The shachihoko is a great stone fish, an idealized porpoise, with its nose in the ground and its tail in the air. - Lafcadio Hearn
Shachihoko are often seen atop the tiled ridgepoles of wealthy planters' farmhouses, those of shrines and temples, as well as on the roofs of feudal castles. These stylized half-fish, half-tiger creatures are believed to protect buildings from fire.

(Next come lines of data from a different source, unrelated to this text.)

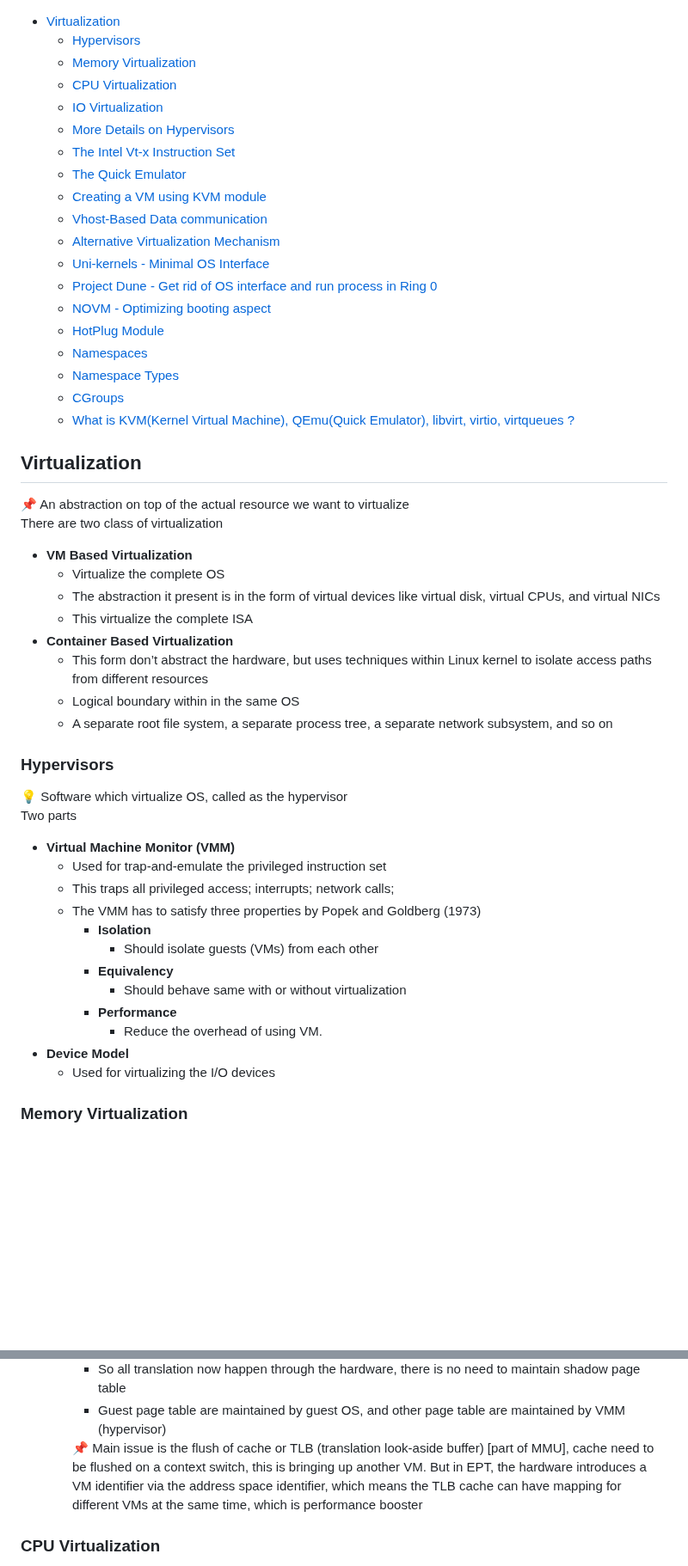
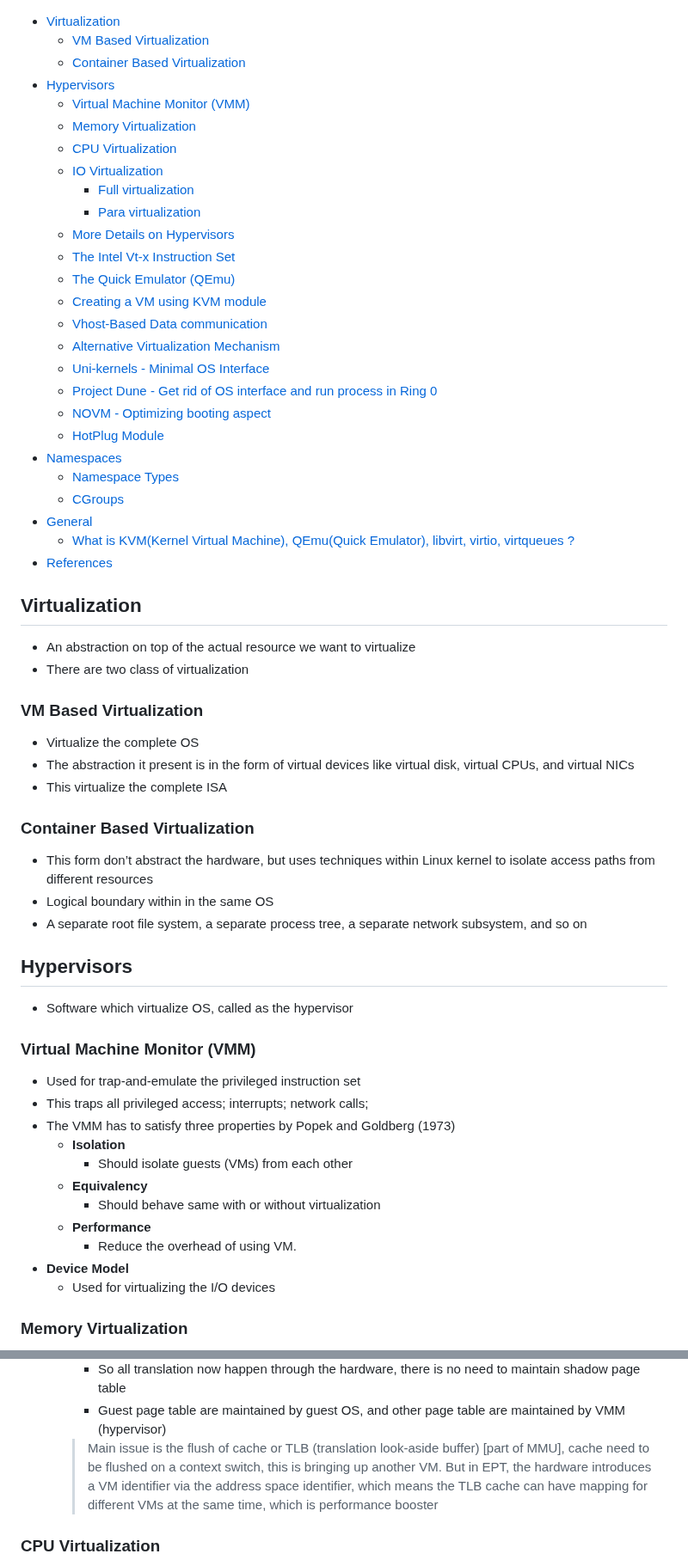
Before and after one commit to souraavv/whitepapers-and-books, a Markdown page: books/Virtualization/README.md, 2 parts joined by grey strips. Shown at 86% size. Rendered like a GitHub page; blank space fills up the shorter version.

Commit message:
Improving Virtualization notes - 2

```diff
--- a/books/Virtualization/README.md
+++ b/books/Virtualization/README.md
@@ -1,11 +1,16 @@
 - [Virtualization](#virtualization)
-  - [Hypervisors](#hypervisors)
+  - [VM Based Virtualization](#vm-based-virtualization)
+  - [Container Based Virtualization](#container-based-virtualization)
+- [Hypervisors](#hypervisors)
+  - [Virtual Machine Monitor (VMM)](#virtual-machine-monitor-vmm)
   - [Memory Virtualization](#memory-virtualization)
   - [CPU Virtualization](#cpu-virtualization)
   - [IO Virtualization](#io-virtualization)
+    - [Full virtualization](#full-virtualization)
+    - [Para virtualization](#para-virtualization)
   - [More Details on Hypervisors](#more-details-on-hypervisors)
   - [The Intel Vt-x Instruction Set](#the-intel-vt-x-instruction-set)
-  - [The Quick Emulator](#the-quick-emulator)
+  - [The Quick Emulator (QEmu)](#the-quick-emulator-qemu)
   - [Creating a VM using KVM module](#creating-a-vm-using-kvm-module)
   - [Vhost-Based Data communication](#vhost-based-data-communication)
   - [Alternative Virtualization Mechanism](#alternative-virtualization-mechanism)
@@ -13,48 +18,42 @@
   - [Project Dune - Get rid of OS interface and run process in Ring 0](#project-dune---get-rid-of-os-interface-and-run-process-in-ring-0)
   - [NOVM - Optimizing booting aspect](#novm---optimizing-booting-aspect)
   - [HotPlug Module](#hotplug-module)
-  - [Namespaces](#namespaces)
+- [Namespaces](#namespaces)
   - [Namespace Types](#namespace-types)
   - [CGroups](#cgroups)
+- [General](#general)
   - [What is KVM(Kernel Virtual Machine), QEmu(Quick Emulator), libvirt, virtio, virtqueues ?](#what-is-kvmkernel-virtual-machine-qemuquick-emulator-libvirt-virtio-virtqueues-)
+- [References](#references)
 
 
 ## Virtualization
+- An abstraction on top of the actual resource we want to virtualize
+- There are two class of virtualization
 
-<aside>
-📌 An abstraction on top of the actual resource we want to virtualize
-</aside>
+### VM Based Virtualization
+- Virtualize the complete OS
+- The abstraction it present is in the form of virtual devices like virtual disk, virtual CPUs, and virtual NICs
+- This virtualize the complete ISA
+### Container Based Virtualization
+- This form don’t abstract the hardware, but uses techniques within Linux kernel to isolate access paths from different resources
+- Logical boundary within in the same OS
+- A separate root file system, a separate process tree, a separate network subsystem, and so on
 
-There are two class of virtualization
 
-- **VM Based Virtualization**
-    - Virtualize the complete OS
-    - The abstraction it present is in the form of virtual devices like virtual disk, virtual CPUs, and virtual NICs
-    - This virtualize the complete ISA
-- **Container Based Virtualization**
-    - This form don’t abstract the hardware, but uses techniques within Linux kernel to isolate access paths from different resources
-    - Logical boundary within in the same OS
-    - A separate root file system, a separate process tree, a separate network subsystem, and so on
+## Hypervisors
 
-### Hypervisors
+- Software which virtualize OS, called as the hypervisor
 
-<aside>
-💡 Software which virtualize OS, called as the hypervisor
-
-</aside>
-
-Two parts
-
-- **Virtual Machine Monitor (VMM)**
-    - Used for trap-and-emulate the privileged instruction set
-    - This traps all privileged access; interrupts; network calls;
-    - The VMM has to satisfy three properties by Popek and Goldberg (1973)
-        - **Isolation**
-            - Should isolate guests (VMs) from each other
-        - **Equivalency**
-            - Should behave same with or without virtualization
-        - **Performance**
-            - Reduce the overhead of using VM.
+### Virtual Machine Monitor (VMM)
+- Used for trap-and-emulate the privileged instruction set
+- This traps all privileged access; interrupts; network calls;
+- The VMM has to satisfy three properties by Popek and Goldberg (1973)
+    - **Isolation**
+        - Should isolate guests (VMs) from each other
+    - **Equivalency**
+        - Should behave same with or without virtualization
+    - **Performance**
+        - Reduce the overhead of using VM.
 - **Device Model**
     - Used for virtualizing the I/O devices
 
@@ -81,11 +80,7 @@ Two parts
         - So all translation now happen through the hardware, there is no need to maintain shadow page table
         - Guest page table are maintained by guest OS, and other page table are maintained by VMM (hypervisor)
 
-        <aside>
-        📌 Main issue is the flush of cache or TLB (translation look-aside buffer) [part of MMU], cache need to be flushed on a context switch, this is bringing up another VM. But in EPT, the hardware introduces a VM identifier via the address space identifier, which means the TLB cache can have mapping for different VMs at the same time, which is performance booster
-
-        </aside>
-
+        > Main issue is the flush of cache or TLB (translation look-aside buffer) [part of MMU], cache need to be flushed on a context switch, this is bringing up another VM. But in EPT, the hardware introduces a VM identifier via the address space identifier, which means the TLB cache can have mapping for different VMs at the same time, which is performance booster
 
 ### CPU Virtualization
 
```
Also changed, not shown: other parts of books/Virtualization/README.md (+30 -48 lines).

The use of shachihoko in their dual functions of ornamentation and fire prevention increased during the sixteenth century reign of Daimyo Oda Nobunaga (1534-1582). At present the largest copper plated shachihoko in Japan is that atop Matsue Castle in Shimane Prefecture, shown in the photo immediately above.